The management of the ludi is delegated by the emperor to the procurator, that in the case of Ludus Magnus is of equestrian rank high and is called procurator duecenarius, resulting from the fact that he received a salary of 200,000 sesterces a year. The inscription below this position is specified by the initials CC (duecenarius).

D(is) M(anibus)

IULIO ACHILLEO V(iro) P(erfectissimo) EX

PROX(imis) MEM(oriae)



M(ensibus) X AURELIA MAXI=



(CIL 6, 41286)

In the case of the ludus Matutinus the procurator was of lower rank and was called procurator sexagenarius.

The procurator was assisted in turn by a subprocurator and subordinate personnel.

Let us look at some of these figures with the help of the epigraphs:

the clerk arms, praepositus armamentarium.




M(arcus) ULPIUS AUG(usti) LIB(erius) CALLISTUS






(CIL 6, 10164)

A gladiator who fought for the game, pegnarius, and today we would call a court jester.

D(is) M(anibus)






FAMILIA L(udi) M(agni) FECE

(CIL 6, 10168)

The administrative secretary, commentariensis.


CULUS AUG(usti) LIB(ertus) COMM(entariensis) LUDI



(CIL 6, 352)

The treasurer, dispensator.


NYMPHODOTO CAES(aris) N(ostri) SER(vo)





(CIL 6, 10166)

The courier, cursor.

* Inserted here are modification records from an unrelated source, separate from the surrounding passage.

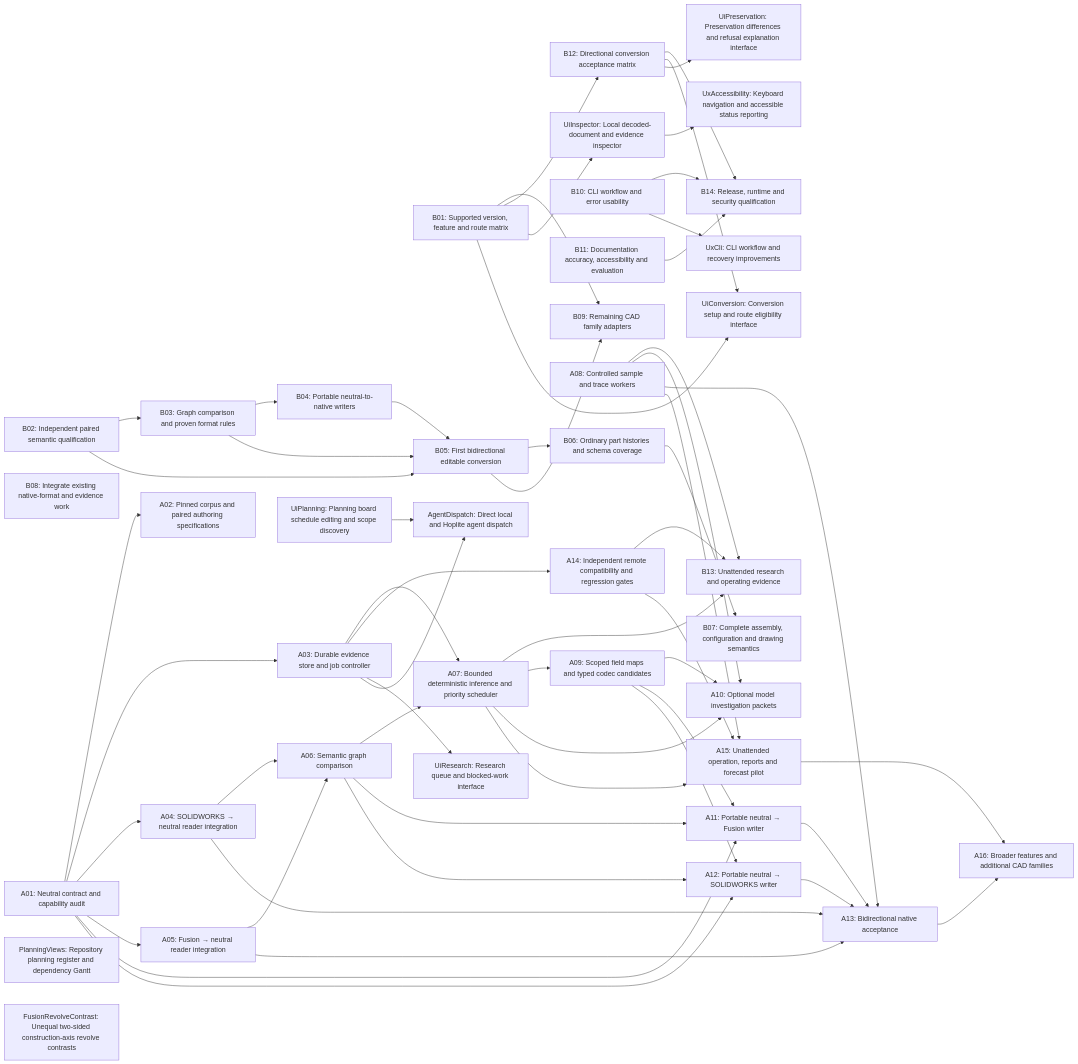
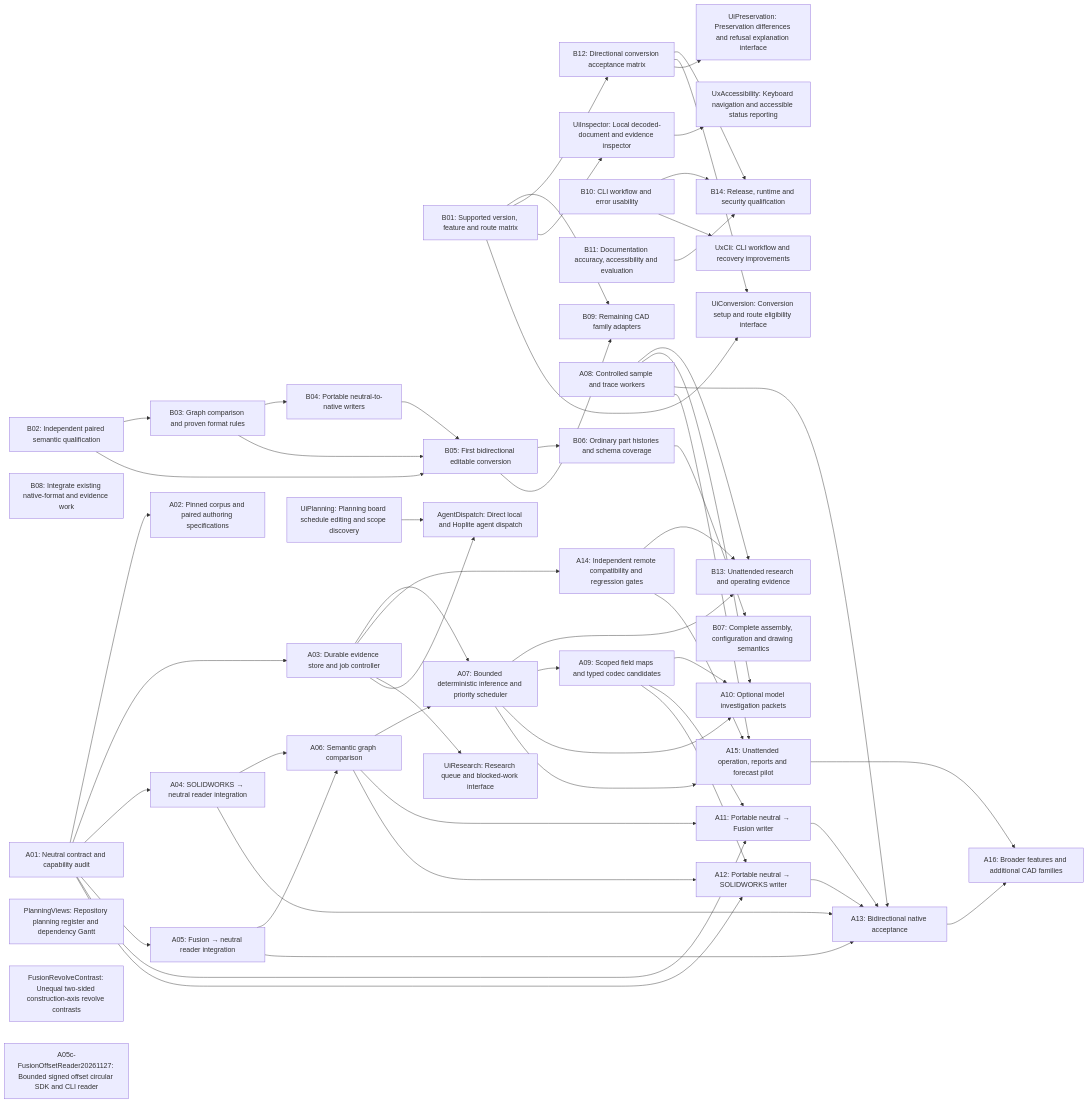
One commit to TryUniCAD/Kit changed the diagram in Documentation/Planning/Generated/Dependencies.mmd. Above: the diagram before and after it, drawn with Mermaid. The commit also changed 19 other files, not shown here.

Commit message:
fix(docs): separate offset reader claims from queued research

```diff
--- a/Documentation/Planning/Generated/Dependencies.mmd
+++ b/Documentation/Planning/Generated/Dependencies.mmd
@@ -1,95 +1,96 @@
 flowchart LR
   B01["B01: Supported version, feature and route matrix"]
   B02["B02: Independent paired semantic qualification"]
   B03["B03: Graph comparison and proven format rules"]
   B02 --> B03
   B04["B04: Portable neutral-to-native writers"]
   B03 --> B04
   B05["B05: First bidirectional editable conversion"]
   B02 --> B05
   B03 --> B05
   B04 --> B05
   B06["B06: Ordinary part histories and schema coverage"]
   B05 --> B06
   B07["B07: Complete assembly, configuration and drawing semantics"]
   B06 --> B07
   B08["B08: Integrate existing native-format and evidence work"]
   B09["B09: Remaining CAD family adapters"]
   B01 --> B09
   B05 --> B09
   B10["B10: CLI workflow and error usability"]
   B11["B11: Documentation accuracy, accessibility and evaluation"]
   B12["B12: Directional conversion acceptance matrix"]
   B01 --> B12
   B13["B13: Unattended research and operating evidence"]
   A07 --> B13
   A08 --> B13
   A14 --> B13
   B14["B14: Release, runtime and security qualification"]
   B10 --> B14
   B11 --> B14
   B12 --> B14
   A01["A01: Neutral contract and capability audit"]
   A02["A02: Pinned corpus and paired authoring specifications"]
   A01 --> A02
   A03["A03: Durable evidence store and job controller"]
   A01 --> A03
   A04["A04: SOLIDWORKS → neutral reader integration"]
   A01 --> A04
   A05["A05: Fusion → neutral reader integration"]
   A01 --> A05
   A06["A06: Semantic graph comparison"]
   A04 --> A06
   A05 --> A06
   A07["A07: Bounded deterministic inference and priority scheduler"]
   A03 --> A07
   A06 --> A07
   A08["A08: Controlled sample and trace workers"]
   A09["A09: Scoped field maps and typed codec candidates"]
   A07 --> A09
   A10["A10: Optional model investigation packets"]
   A07 --> A10
   A08 --> A10
   A09 --> A10
   A11["A11: Portable neutral → Fusion writer"]
   A01 --> A11
   A06 --> A11
   A09 --> A11
   A12["A12: Portable neutral → SOLIDWORKS writer"]
   A01 --> A12
   A06 --> A12
   A09 --> A12
   A13["A13: Bidirectional native acceptance"]
   A04 --> A13
   A05 --> A13
   A08 --> A13
   A11 --> A13
   A12 --> A13
   A14["A14: Independent remote compatibility and regression gates"]
   A03 --> A14
   A15["A15: Unattended operation, reports and forecast pilot"]
   A07 --> A15
   A08 --> A15
   A14 --> A15
   A16["A16: Broader features and additional CAD families"]
   A13 --> A16
   A15 --> A16
   PlanningViews["PlanningViews: Repository planning register and dependency Gantt"]
   FusionRevolveContrast["FusionRevolveContrast: Unequal two-sided construction-axis revolve contrasts"]
   UiInspector["UiInspector: Local decoded-document and evidence inspector"]
   B01 --> UiInspector
   UiConversion["UiConversion: Conversion setup and route eligibility interface"]
   B01 --> UiConversion
   B12 --> UiConversion
   UiPreservation["UiPreservation: Preservation differences and refusal explanation interface"]
   B12 --> UiPreservation
   UiResearch["UiResearch: Research queue and blocked-work interface"]
   A03 --> UiResearch
   UxAccessibility["UxAccessibility: Keyboard navigation and accessible status reporting"]
   UiInspector --> UxAccessibility
   UxCli["UxCli: CLI workflow and recovery improvements"]
   B10 --> UxCli
   UiPlanning["UiPlanning: Planning board schedule editing and scope discovery"]
   AgentDispatch["AgentDispatch: Direct local and Hoplite agent dispatch"]
   A03 --> AgentDispatch
   UiPlanning --> AgentDispatch
+  A05c-FusionOffsetReader20261127["A05c-FusionOffsetReader20261127: Bounded signed offset circular SDK and CLI reader"]
```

D(is) M(anibus) TIGRIDI CURSSO=



B(ene) M(erenti) F(ecit)

(CIL 6, 10165)

The warder, cryptarius.







(CIL 6, 3713)

This inscription confirms the existence of guardians involved in underground premises inside the ludi, Cryptae, for the custody and detention of gladiators or convicted, damnati.

Obviously the doctor, medicus, which you could not really do without.

D(is) M(anibus)

TIB(erius) CL(audius) HERACLES LIB(ertus) CL(audio)

DEMETRIO MED(ic)O L(udi) M(agni)


(CIL 6, 9572)

Another unusual inscription, unfortunately incomplete, it may refer to a horn player, cornicen, or a helper to service, perhaps the procurator, cornicularius. Probably the latter is more true, even if the presence of instruments such as the horn and tuba, as an accompaniment of the gladiatorial shows is likely, especially in light of recent studies on the musicians employed in the amphitheater and in the ludus.

D(is) M(anibus)

T(iti) AVIENI [—]


LUD(i) [—]

(Museo Nazionale Romano)


Let us now briefly consider those buildings that were connected and functional at the Amphiteatrum and ludi. Nearby the Amphiteatrum and particularly to the east of the Ludus Magnus stood the Spoliarum, the Saniarium and Armamentarium (in the Regio II) and the Summum Choragium and Castra Misenatium (in the Regio III).

The spoliarium, that he should not be large, it was the place where the dead and dying were brought. The Saniarium was the place where they were cared for the wounded gladiators. The Armamentarium was the main armory, much larger than those of ludi, where the weapons were kept to be delivered only in the run up to the gladiators fight, for obvious security reasons. The Summum Choragium was the warehouse for machinery and means for the sets. Has to the name of summum, probably because it reports directly to the emperor. It was administered by a procurator, as shown by some of the numerous inscriptions that remember him. The Castra Misenatium were the barracks of the sailors of the fleet of Misenum that were posted to Rome for the management of velarium covering the Amphiteatrum.


The history of the ludi, and in particular that of Ludus Magnus, ends with the end of the gladiatorial games.

In 325 A.D. Emperor Constantine abolished by decree, the fighting gladiators and condemned to Ludum, but the ultimate demise of these shows was under the Emperor Honorius. From this moment onward, we will not have more news of the Ludus Magnus until, in 1937, Antonio Maria Colini will begin to bring to light the remains of what has been, and always will be, the largest and most important ludus of ancient Rome, the ludus Magnus.


Ludus Magnus – A. M. Colini e L. Cozza

Epigrafia anfiteatrale dell’Occidente Romano, vol. I – Roma – P. Sabbatini Tumolesi

Lexicon topographicum urbis Romae – E. M. Steinby

Dizionario epigrafico di antichità romane – E. De Ruggiero

Fontes ad Topographiam veteris Urbis Romae pertinentes – G. Lugli

Codice topografico della Città di Roma – R. Valentini e G. Zucchetti

Forma Urbis Marmorea: nuovi elementi di analisi e nuove ipotesi di lavoro – E. Rodriguez Almeida

C.I.L. Corpus Inscriptionum Latinarum – T. Mommsen

I.L.S. Inscriptiones Latinae Selectae – H. Dessau